▶ **Aim of the exercise**
Show all lines of the entries in which the word "Avverkningsanmälningar" is found.

▶ **Records for the task**
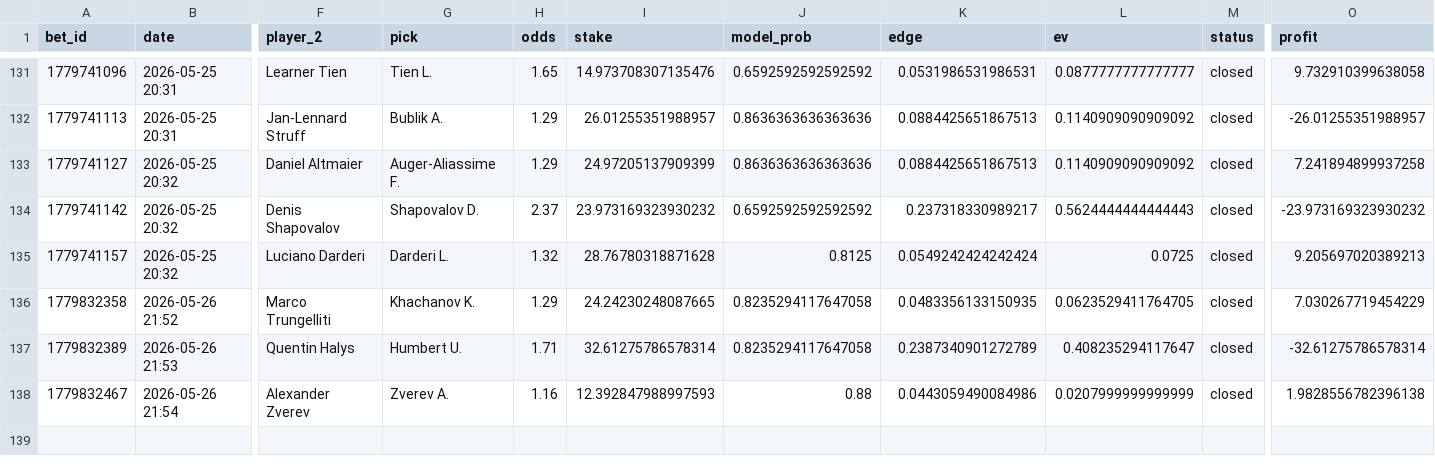
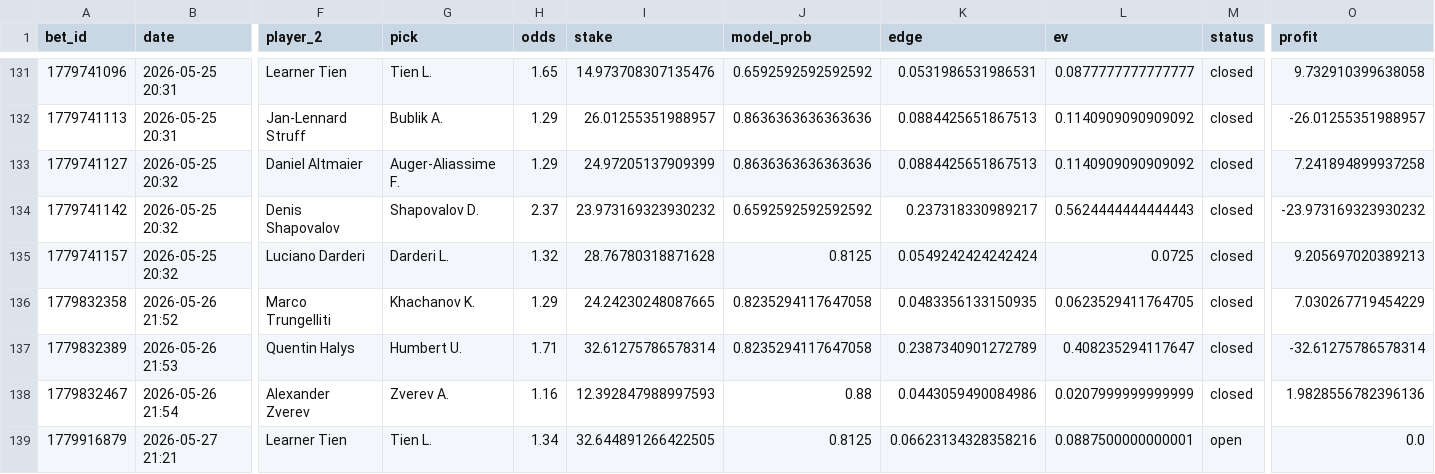
Before and after one commit to narvall018/tennis_modele, a CSV file: bets/users/narvall018/tennis/bets.csv, drawn as a sheet; only a part is shown, gaps mark what is left out; rows hold the shown columns only; the diff names each change by its address in the sheet, - before the commit and + after, or states it on an @@ line.

Commit message:
chore: update bets/users/narvall018/tennis/bets.csv

```diff
--- a/bets/users/narvall018/tennis/bets.csv
+++ b/bets/users/narvall018/tennis/bets.csv
-O138 (profit): 1.9828556782396138
+O138 (profit): 1.9828556782396136
+row 139: 1779916879 | 2026-05-27 21:21 | Learner Tien | Tien L. | 1.34 | 32.644891266422505 | 0.8125 | 0.06623134328358216 | 0.0887500000000001 | open | 0.0
```
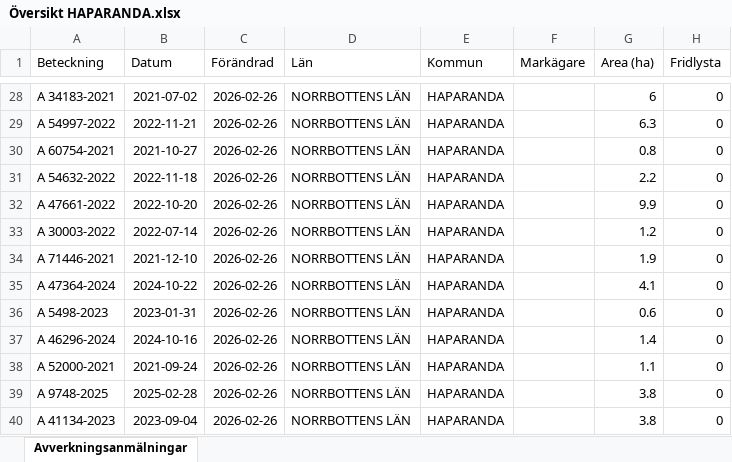
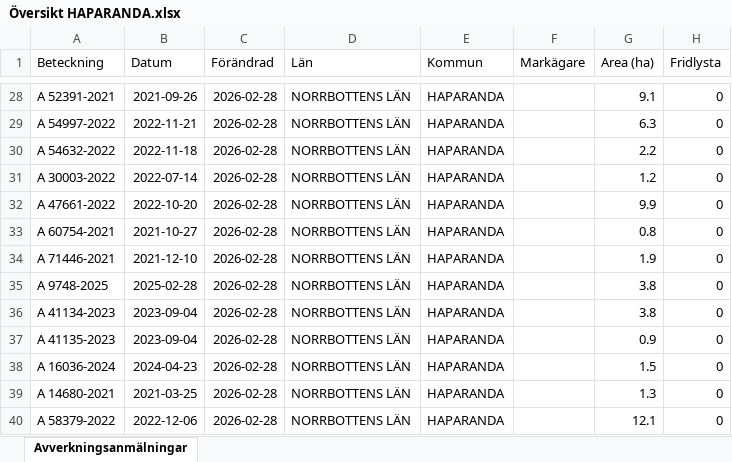
Before and after one commit to klasma/Logging_2583, an Excel workbook: Översikt HAPARANDA.xlsx, sheet Avverkningsanmälningar, drawn as a sheet; only a part is shown, gaps mark what is left out; values as stored, in another font and other column widths than the file's, no borders; the diff covers the shown part only; the diff names each change by its address in the sheet, - before the commit and + after, or states it on an @@ line.

```diff
--- a/Översikt HAPARANDA.xlsx (sheet Avverkningsanmälningar)
+++ b/Översikt HAPARANDA.xlsx (sheet Avverkningsanmälningar)
-A28 (Beteckning): A 34183-2021
+A28 (Beteckning): A 52391-2021
-B28 (Datum): 2021-07-02
+B28 (Datum): 2021-09-26
-C28:C40 (Förändrad): 2026-02-26
+C28:C40 (Förändrad): 2026-02-28
-G28 (Area (ha)): 6
+G28 (Area (ha)): 9.1
-A30 (Beteckning): A 60754-2021
+A30 (Beteckning): A 54632-2022
-B30 (Datum): 2021-10-27
+B30 (Datum): 2022-11-18
-G30 (Area (ha)): 0.8
+G30 (Area (ha)): 2.2
-A31 (Beteckning): A 54632-2022
+A31 (Beteckning): A 30003-2022
-B31 (Datum): 2022-11-18
+B31 (Datum): 2022-07-14
-G31 (Area (ha)): 2.2
+G31 (Area (ha)): 1.2
-A33 (Beteckning): A 30003-2022
+A33 (Beteckning): A 60754-2021
-B33 (Datum): 2022-07-14
+B33 (Datum): 2021-10-27
-G33 (Area (ha)): 1.2
+G33 (Area (ha)): 0.8
-A35 (Beteckning): A 47364-2024
+A35 (Beteckning): A 9748-2025
-B35 (Datum): 2024-10-22
+B35 (Datum): 2025-02-28
-G35 (Area (ha)): 4.1
+G35 (Area (ha)): 3.8
-A36 (Beteckning): A 5498-2023
+A36 (Beteckning): A 41134-2023
-B36 (Datum): 2023-01-31
+B36 (Datum): 2023-09-04
-G36 (Area (ha)): 0.6
+G36 (Area (ha)): 3.8
-A37 (Beteckning): A 46296-2024
+A37 (Beteckning): A 41135-2023
-B37 (Datum): 2024-10-16
+B37 (Datum): 2023-09-04
-G37 (Area (ha)): 1.4
+G37 (Area (ha)): 0.9
-A38 (Beteckning): A 52000-2021
+A38 (Beteckning): A 16036-2024
-B38 (Datum): 2021-09-24
+B38 (Datum): 2024-04-23
-G38 (Area (ha)): 1.1
+G38 (Area (ha)): 1.5
-A39 (Beteckning): A 9748-2025
+A39 (Beteckning): A 14680-2021
-B39 (Datum): 2025-02-28
+B39 (Datum): 2021-03-25
-G39 (Area (ha)): 3.8
+G39 (Area (ha)): 1.3
-A40 (Beteckning): A 41134-2023
+A40 (Beteckning): A 58379-2022
-B40 (Datum): 2023-09-04
+B40 (Datum): 2022-12-06
-G40 (Area (ha)): 3.8
+G40 (Area (ha)): 12.1
```
Also changed, not shown: 797 edited cells elsewhere in this sheet, artfynd/A 1855-2025 artfynd.xlsx, artfynd/A 31667-2021 artfynd.xlsx, 37 other files.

▶ **Solved problem**
Before and after one commit to klasma/Logging_2583, an Excel workbook: Översikt HAPARANDA.xlsx, sheet Avverkningsanmälningar, drawn as a sheet; only a part is shown, gaps mark what is left out; values as stored, in another font and other column widths than the file's, no borders; the diff covers the shown part only; the diff names each change by its address in the sheet, - before the commit and + after, or states it on an @@ line.
--- a/Översikt HAPARANDA.xlsx (sheet Avverkningsanmälningar)
+++ b/Översikt HAPARANDA.xlsx (sheet Avverkningsanmälningar)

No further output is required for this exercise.